Filter on the word "entities": copy each matching line from the listing below.
------------------------------------------------------------------------
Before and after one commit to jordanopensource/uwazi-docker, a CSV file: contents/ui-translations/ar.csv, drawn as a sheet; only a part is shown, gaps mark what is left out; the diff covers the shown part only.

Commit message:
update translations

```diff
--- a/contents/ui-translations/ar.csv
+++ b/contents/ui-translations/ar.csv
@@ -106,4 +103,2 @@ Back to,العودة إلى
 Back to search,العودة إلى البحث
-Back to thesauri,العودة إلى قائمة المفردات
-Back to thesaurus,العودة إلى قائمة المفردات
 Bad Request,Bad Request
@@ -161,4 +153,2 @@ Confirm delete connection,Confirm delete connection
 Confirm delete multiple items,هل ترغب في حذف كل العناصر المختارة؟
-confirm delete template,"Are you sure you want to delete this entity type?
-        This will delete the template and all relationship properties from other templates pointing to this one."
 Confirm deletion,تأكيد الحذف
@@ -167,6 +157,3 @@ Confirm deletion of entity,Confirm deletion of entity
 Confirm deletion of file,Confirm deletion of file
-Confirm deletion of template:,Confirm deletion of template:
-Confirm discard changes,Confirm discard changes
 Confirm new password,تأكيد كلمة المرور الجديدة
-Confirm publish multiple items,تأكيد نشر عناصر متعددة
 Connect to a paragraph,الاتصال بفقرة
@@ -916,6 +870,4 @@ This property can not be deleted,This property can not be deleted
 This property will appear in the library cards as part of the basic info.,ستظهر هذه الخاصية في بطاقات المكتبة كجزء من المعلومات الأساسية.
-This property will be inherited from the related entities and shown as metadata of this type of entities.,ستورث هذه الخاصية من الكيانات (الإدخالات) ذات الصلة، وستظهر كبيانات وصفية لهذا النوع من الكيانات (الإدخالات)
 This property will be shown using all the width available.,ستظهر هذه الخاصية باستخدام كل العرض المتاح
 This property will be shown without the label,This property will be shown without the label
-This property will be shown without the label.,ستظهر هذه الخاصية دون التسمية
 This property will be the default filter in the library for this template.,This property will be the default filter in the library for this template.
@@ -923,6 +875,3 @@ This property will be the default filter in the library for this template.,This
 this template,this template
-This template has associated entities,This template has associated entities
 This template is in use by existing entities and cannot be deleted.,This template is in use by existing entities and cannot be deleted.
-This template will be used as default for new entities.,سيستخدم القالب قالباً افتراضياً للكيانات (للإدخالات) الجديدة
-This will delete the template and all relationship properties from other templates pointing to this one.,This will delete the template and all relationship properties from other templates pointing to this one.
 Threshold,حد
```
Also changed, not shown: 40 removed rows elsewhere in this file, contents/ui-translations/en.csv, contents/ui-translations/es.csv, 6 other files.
------------------------------------------------------------------------
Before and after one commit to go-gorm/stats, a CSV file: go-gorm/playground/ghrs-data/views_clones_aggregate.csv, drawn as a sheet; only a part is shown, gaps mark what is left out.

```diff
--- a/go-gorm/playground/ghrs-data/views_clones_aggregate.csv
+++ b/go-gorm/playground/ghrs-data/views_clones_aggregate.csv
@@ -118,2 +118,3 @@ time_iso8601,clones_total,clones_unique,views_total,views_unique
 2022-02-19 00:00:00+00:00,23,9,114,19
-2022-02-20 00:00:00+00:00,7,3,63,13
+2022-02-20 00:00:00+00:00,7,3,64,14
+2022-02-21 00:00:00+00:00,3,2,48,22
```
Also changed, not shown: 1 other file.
------------------------------------------------------------------------
» **Written reply**:
-This property will be inherited from the related entities and shown as metadata of this type of entities.,ستورث هذه الخاصية من الكيانات (الإدخالات) ذات الصلة، وستظهر كبيانات وصفية لهذا النوع من الكيانات (الإدخالات)
-This template has associated entities,This template has associated entities
 This template is in use by existing entities and cannot be deleted.,This template is in use by existing entities and cannot be deleted.
-This template will be used as default for new entities.,سيستخدم القالب قالباً افتراضياً للكيانات (للإدخالات) الجديدة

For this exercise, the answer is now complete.